EXERCISE DATA:
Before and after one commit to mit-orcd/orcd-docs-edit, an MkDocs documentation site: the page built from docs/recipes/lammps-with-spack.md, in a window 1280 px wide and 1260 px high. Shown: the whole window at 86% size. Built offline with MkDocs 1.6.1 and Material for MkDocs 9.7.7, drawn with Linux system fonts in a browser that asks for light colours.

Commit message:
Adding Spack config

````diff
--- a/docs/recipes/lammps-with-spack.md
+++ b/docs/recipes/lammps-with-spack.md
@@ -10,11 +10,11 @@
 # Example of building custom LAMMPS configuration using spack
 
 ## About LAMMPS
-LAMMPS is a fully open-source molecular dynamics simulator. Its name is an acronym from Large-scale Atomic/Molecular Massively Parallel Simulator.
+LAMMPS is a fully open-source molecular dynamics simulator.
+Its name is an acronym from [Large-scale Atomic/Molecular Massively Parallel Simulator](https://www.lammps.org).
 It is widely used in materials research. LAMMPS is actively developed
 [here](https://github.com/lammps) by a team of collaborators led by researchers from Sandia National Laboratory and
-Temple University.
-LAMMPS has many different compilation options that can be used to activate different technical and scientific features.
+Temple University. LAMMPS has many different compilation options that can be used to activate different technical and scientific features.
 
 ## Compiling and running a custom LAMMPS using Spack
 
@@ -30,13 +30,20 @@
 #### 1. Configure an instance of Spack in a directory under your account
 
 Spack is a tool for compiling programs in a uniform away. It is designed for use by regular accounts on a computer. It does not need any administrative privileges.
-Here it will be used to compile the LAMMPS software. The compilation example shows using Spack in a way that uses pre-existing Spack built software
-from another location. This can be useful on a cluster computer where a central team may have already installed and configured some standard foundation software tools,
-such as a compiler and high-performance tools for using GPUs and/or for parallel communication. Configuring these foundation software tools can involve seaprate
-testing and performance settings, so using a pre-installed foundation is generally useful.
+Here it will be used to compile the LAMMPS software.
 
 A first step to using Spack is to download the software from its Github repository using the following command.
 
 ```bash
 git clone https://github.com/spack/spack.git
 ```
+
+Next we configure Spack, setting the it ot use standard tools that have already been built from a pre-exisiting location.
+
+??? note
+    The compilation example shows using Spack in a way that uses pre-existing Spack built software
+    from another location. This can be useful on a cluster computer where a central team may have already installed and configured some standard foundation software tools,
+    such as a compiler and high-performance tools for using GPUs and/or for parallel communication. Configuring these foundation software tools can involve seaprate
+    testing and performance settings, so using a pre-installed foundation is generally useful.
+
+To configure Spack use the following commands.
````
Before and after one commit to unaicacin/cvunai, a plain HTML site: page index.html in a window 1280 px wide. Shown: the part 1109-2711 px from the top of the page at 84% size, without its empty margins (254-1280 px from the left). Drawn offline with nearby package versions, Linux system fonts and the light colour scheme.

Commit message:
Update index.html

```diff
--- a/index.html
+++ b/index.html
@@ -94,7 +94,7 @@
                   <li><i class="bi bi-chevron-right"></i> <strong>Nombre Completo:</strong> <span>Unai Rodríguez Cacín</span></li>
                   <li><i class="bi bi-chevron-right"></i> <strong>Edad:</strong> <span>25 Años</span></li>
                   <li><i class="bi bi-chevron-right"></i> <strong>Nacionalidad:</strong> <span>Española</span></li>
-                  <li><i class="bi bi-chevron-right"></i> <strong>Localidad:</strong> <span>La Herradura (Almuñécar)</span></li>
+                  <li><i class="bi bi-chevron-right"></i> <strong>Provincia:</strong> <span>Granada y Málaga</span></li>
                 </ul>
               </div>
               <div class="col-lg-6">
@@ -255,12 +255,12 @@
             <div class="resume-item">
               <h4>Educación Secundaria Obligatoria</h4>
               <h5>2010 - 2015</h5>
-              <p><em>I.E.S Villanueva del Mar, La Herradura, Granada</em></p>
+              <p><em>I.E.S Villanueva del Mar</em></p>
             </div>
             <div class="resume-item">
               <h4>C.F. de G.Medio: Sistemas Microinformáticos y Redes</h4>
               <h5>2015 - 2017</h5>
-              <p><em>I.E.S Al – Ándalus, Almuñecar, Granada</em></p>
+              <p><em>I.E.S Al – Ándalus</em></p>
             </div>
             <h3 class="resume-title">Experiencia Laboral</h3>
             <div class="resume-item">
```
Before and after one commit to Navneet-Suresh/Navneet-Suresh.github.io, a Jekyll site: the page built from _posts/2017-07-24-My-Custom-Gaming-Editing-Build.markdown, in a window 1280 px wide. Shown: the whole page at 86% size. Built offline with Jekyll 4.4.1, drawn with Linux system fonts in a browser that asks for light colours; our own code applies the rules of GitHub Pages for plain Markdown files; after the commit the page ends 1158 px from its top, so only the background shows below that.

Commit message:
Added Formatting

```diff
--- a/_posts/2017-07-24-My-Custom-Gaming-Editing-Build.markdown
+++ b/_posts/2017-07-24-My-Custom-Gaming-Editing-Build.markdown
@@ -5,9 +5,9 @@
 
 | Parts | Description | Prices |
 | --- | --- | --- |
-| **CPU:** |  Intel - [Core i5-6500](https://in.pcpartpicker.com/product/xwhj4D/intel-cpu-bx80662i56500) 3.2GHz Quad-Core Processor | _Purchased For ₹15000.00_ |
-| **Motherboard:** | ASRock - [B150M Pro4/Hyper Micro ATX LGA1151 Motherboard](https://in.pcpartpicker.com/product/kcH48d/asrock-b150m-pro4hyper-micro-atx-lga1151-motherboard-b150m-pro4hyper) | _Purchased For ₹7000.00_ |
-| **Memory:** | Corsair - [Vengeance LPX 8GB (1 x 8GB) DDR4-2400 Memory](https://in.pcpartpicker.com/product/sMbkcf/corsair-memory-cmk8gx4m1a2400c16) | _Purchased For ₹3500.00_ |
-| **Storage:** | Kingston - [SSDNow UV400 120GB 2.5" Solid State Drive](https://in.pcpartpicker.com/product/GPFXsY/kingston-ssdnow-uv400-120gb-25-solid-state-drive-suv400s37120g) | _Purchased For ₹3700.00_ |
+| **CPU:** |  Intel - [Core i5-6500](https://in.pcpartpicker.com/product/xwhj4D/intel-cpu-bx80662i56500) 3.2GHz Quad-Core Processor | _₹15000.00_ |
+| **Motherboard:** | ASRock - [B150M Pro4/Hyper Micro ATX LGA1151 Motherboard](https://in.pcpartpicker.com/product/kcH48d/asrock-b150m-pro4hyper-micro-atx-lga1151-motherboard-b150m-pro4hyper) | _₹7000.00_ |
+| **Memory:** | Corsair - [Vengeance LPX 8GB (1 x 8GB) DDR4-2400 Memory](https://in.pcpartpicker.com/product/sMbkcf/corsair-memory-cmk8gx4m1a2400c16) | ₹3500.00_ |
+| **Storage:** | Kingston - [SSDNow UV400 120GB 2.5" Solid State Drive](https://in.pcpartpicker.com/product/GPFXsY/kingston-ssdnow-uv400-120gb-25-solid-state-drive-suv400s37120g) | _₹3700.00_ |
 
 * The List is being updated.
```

WHAT NEEDS TO BE DONE: Lines containing the word "chevron": how many are there in the data above? Reply with only that number.

REPLY TO THE TASK: 5